Start of Block
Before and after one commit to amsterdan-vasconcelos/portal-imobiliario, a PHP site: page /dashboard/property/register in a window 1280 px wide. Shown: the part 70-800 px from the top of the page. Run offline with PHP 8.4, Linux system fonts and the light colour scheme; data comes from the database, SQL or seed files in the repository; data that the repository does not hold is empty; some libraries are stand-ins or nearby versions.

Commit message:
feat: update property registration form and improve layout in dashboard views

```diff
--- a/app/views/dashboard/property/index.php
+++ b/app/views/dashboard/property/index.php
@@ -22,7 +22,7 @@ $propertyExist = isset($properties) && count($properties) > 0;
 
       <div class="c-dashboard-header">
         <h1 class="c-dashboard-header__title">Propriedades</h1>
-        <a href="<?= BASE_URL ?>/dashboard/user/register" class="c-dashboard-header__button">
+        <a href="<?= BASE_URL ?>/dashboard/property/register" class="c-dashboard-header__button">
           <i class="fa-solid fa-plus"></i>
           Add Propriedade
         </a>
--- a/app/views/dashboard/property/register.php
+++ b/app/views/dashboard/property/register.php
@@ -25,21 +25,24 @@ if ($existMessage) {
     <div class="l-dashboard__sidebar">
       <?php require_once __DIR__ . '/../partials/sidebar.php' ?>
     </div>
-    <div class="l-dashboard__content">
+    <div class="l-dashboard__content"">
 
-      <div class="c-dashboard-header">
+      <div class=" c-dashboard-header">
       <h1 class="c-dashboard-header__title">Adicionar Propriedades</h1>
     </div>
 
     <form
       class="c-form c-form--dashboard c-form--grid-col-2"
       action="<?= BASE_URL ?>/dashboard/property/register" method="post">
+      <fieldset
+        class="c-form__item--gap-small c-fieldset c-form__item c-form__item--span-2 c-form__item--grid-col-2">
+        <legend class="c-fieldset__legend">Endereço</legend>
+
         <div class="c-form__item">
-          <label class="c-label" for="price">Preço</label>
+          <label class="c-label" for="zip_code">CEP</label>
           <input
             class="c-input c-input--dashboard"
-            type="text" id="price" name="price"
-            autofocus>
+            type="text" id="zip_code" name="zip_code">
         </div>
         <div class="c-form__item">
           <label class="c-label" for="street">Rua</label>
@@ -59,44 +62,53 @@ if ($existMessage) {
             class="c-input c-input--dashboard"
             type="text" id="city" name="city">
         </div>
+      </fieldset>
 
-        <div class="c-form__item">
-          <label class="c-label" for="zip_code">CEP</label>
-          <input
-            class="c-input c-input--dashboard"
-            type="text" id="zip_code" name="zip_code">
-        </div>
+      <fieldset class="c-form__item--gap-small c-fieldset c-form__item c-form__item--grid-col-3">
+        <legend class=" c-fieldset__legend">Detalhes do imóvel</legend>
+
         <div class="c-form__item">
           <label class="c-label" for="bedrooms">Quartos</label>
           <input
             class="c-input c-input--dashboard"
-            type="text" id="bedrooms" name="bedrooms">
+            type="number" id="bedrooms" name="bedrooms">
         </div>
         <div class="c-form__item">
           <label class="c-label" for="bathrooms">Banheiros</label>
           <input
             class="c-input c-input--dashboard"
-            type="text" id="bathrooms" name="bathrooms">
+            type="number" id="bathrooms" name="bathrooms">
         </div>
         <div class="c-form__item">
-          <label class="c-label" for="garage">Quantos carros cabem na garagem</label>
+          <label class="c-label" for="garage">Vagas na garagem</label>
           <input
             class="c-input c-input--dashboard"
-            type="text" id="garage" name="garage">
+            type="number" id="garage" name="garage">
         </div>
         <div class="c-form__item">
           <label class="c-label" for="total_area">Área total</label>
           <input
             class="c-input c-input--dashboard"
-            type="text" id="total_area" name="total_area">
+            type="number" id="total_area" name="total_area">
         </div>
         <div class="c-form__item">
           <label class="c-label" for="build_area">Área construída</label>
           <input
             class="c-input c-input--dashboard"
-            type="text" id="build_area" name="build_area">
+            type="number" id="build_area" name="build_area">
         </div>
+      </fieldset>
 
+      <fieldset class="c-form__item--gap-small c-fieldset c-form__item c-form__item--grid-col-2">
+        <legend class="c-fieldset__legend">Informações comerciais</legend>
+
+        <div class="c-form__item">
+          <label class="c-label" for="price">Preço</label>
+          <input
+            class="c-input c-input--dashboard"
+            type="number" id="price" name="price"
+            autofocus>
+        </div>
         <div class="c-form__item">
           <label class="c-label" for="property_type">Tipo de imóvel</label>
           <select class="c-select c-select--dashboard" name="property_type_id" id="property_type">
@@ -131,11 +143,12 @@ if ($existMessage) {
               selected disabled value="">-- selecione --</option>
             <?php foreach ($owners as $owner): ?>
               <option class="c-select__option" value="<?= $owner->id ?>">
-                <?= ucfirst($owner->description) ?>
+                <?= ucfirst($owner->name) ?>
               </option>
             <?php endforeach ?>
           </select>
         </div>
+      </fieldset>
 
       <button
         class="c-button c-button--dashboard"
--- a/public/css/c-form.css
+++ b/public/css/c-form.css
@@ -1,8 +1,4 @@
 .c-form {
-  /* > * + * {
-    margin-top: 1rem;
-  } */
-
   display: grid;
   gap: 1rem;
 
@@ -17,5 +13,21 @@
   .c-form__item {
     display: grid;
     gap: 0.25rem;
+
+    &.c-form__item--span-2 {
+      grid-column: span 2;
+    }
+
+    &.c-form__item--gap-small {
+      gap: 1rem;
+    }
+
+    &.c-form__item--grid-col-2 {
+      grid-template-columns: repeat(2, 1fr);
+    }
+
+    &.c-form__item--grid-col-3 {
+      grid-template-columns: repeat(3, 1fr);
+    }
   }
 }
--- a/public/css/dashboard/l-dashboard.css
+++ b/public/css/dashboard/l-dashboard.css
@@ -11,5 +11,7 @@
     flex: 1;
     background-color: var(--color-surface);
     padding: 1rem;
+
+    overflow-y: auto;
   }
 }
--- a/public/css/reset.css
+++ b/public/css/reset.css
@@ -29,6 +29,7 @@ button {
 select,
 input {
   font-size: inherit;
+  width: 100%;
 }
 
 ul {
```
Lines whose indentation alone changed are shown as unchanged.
End of Block
What this task involves: Report how many lines in the listing above contain the string "views", giving the number alone.

Response for this exercise: 5